▶ _EXERCISE REQUIREMENTS_
Scan the entries for the word "shown". Every line that has it should be copied.

• • •

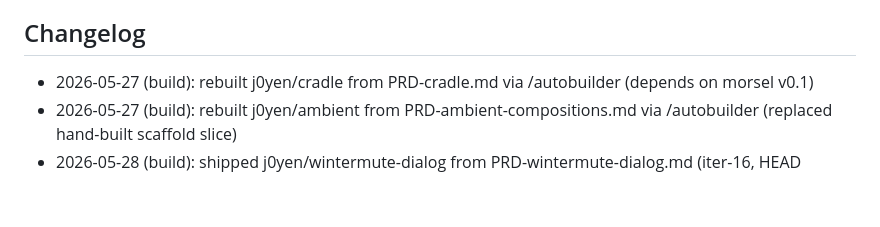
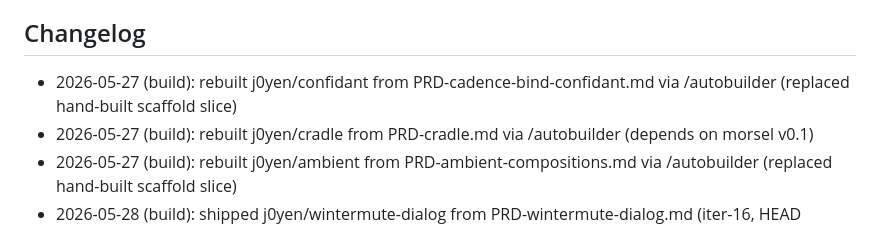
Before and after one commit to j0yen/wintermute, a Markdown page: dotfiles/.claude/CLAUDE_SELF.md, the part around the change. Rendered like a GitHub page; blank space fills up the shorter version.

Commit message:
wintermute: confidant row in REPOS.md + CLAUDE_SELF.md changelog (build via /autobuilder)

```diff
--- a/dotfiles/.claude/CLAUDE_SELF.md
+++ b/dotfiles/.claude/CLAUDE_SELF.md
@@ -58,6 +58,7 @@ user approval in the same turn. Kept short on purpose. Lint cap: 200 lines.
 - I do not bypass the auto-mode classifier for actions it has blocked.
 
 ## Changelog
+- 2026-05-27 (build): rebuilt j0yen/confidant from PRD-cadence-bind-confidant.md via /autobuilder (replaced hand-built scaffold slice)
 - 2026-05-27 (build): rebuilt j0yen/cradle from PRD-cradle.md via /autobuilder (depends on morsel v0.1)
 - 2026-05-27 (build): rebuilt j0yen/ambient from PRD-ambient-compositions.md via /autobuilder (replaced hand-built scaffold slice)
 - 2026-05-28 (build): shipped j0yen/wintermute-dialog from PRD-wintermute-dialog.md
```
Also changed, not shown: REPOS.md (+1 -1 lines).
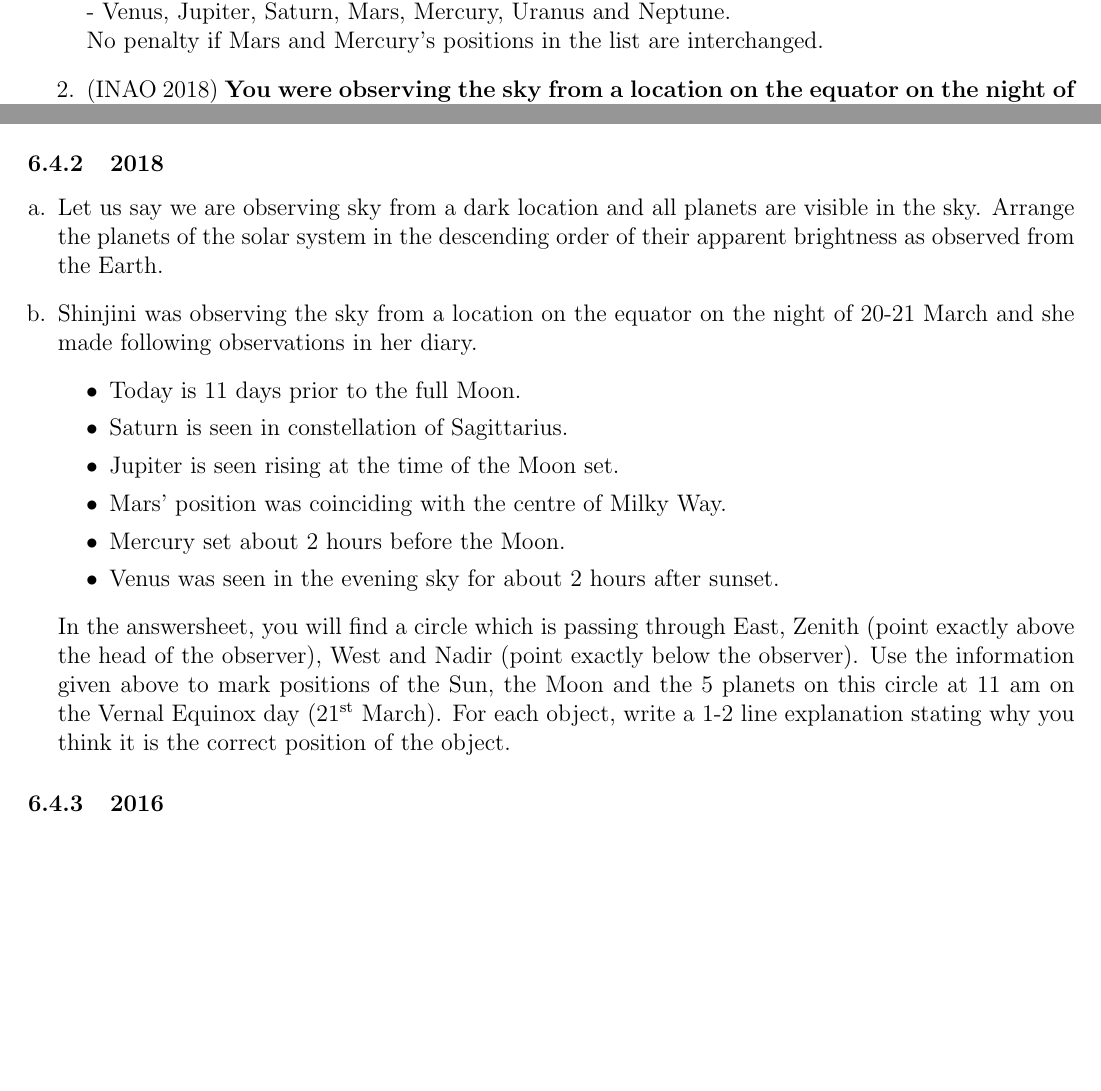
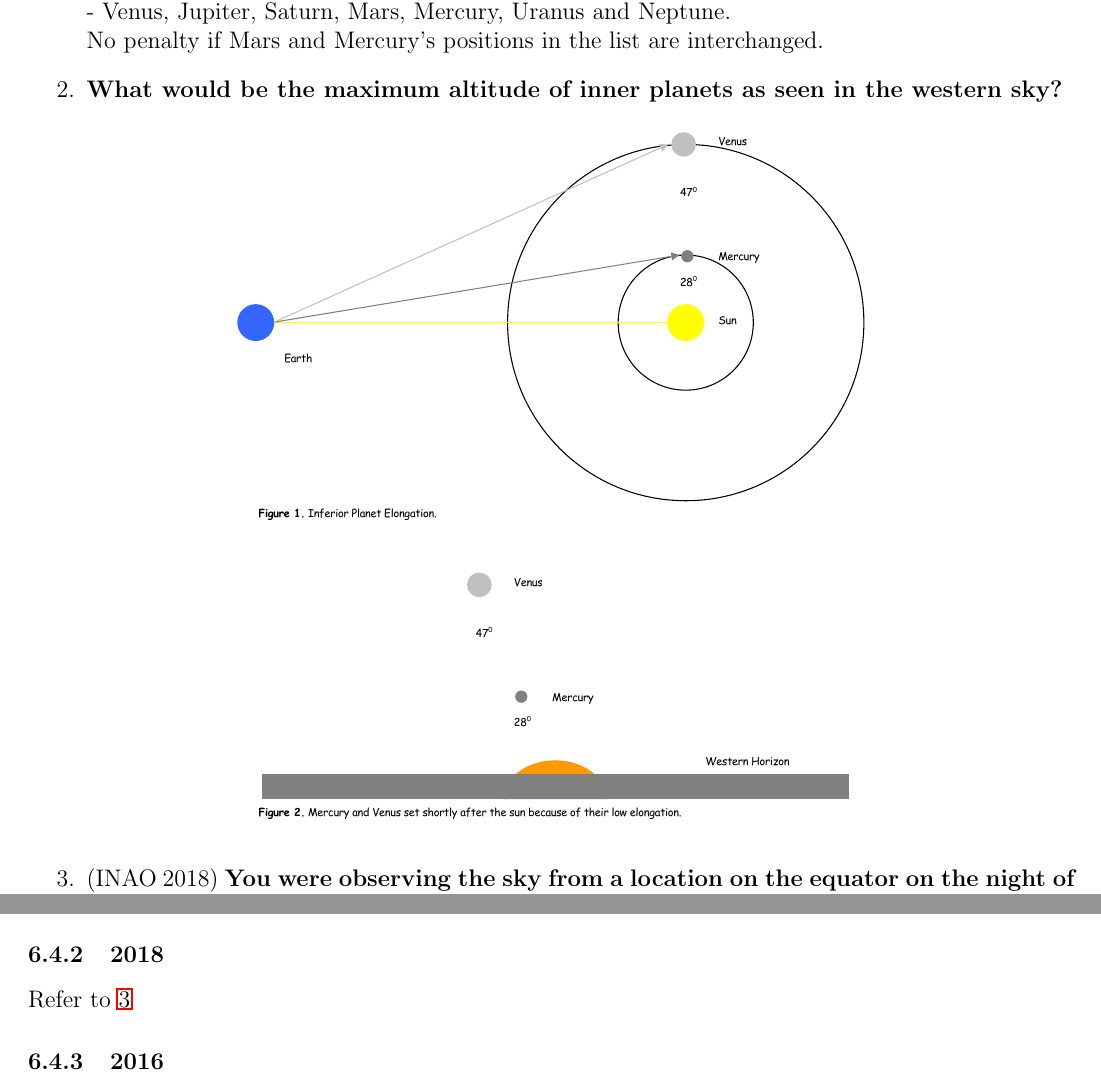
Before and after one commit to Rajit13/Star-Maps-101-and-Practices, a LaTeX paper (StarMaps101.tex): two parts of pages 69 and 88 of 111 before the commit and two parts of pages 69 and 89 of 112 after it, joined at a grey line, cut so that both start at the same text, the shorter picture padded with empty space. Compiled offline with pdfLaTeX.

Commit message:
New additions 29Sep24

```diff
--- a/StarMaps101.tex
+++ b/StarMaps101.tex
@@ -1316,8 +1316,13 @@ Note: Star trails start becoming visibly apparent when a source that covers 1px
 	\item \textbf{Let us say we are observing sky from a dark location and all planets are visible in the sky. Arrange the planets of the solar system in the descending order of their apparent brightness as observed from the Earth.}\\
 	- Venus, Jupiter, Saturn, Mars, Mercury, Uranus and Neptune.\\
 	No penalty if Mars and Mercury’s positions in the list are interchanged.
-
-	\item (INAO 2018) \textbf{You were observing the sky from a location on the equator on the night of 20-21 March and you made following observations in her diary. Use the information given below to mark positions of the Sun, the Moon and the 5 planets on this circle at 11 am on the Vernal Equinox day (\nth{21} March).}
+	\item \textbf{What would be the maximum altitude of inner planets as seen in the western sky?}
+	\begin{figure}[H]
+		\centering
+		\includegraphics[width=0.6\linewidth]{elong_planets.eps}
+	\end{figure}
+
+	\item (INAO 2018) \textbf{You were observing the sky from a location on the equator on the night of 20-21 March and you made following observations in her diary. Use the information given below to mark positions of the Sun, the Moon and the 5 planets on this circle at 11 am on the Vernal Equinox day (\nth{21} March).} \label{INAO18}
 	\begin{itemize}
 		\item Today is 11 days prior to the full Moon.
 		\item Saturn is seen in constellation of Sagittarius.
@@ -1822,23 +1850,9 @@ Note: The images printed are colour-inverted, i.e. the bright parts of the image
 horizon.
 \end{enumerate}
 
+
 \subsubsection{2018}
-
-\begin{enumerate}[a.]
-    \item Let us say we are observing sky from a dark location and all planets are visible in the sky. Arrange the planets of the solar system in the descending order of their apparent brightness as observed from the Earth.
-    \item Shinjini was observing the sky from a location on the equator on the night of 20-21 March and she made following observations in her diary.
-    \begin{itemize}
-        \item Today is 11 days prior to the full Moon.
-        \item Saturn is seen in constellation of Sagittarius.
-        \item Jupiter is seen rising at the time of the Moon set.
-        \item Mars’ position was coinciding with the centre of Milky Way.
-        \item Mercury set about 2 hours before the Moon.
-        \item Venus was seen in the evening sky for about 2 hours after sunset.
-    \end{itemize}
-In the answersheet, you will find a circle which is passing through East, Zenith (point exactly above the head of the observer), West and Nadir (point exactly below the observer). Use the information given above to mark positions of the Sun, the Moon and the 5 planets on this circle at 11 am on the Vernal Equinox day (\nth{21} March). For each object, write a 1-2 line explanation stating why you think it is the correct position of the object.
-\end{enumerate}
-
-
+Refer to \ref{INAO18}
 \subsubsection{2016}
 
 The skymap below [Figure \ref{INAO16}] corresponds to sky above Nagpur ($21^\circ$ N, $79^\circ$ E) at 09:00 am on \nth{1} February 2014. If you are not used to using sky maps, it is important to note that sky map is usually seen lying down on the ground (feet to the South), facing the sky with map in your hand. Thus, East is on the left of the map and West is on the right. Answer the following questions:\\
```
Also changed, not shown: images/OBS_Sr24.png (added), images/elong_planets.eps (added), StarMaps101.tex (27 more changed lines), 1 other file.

• • •

▶ _WRITTEN SOLUTION_
Also changed, not shown: REPOS.md (+1 -1 lines).
Also changed, not shown: images/OBS_Sr24.png (added), images/elong_planets.eps (added), StarMaps101.tex (27 more changed lines), 1 other file.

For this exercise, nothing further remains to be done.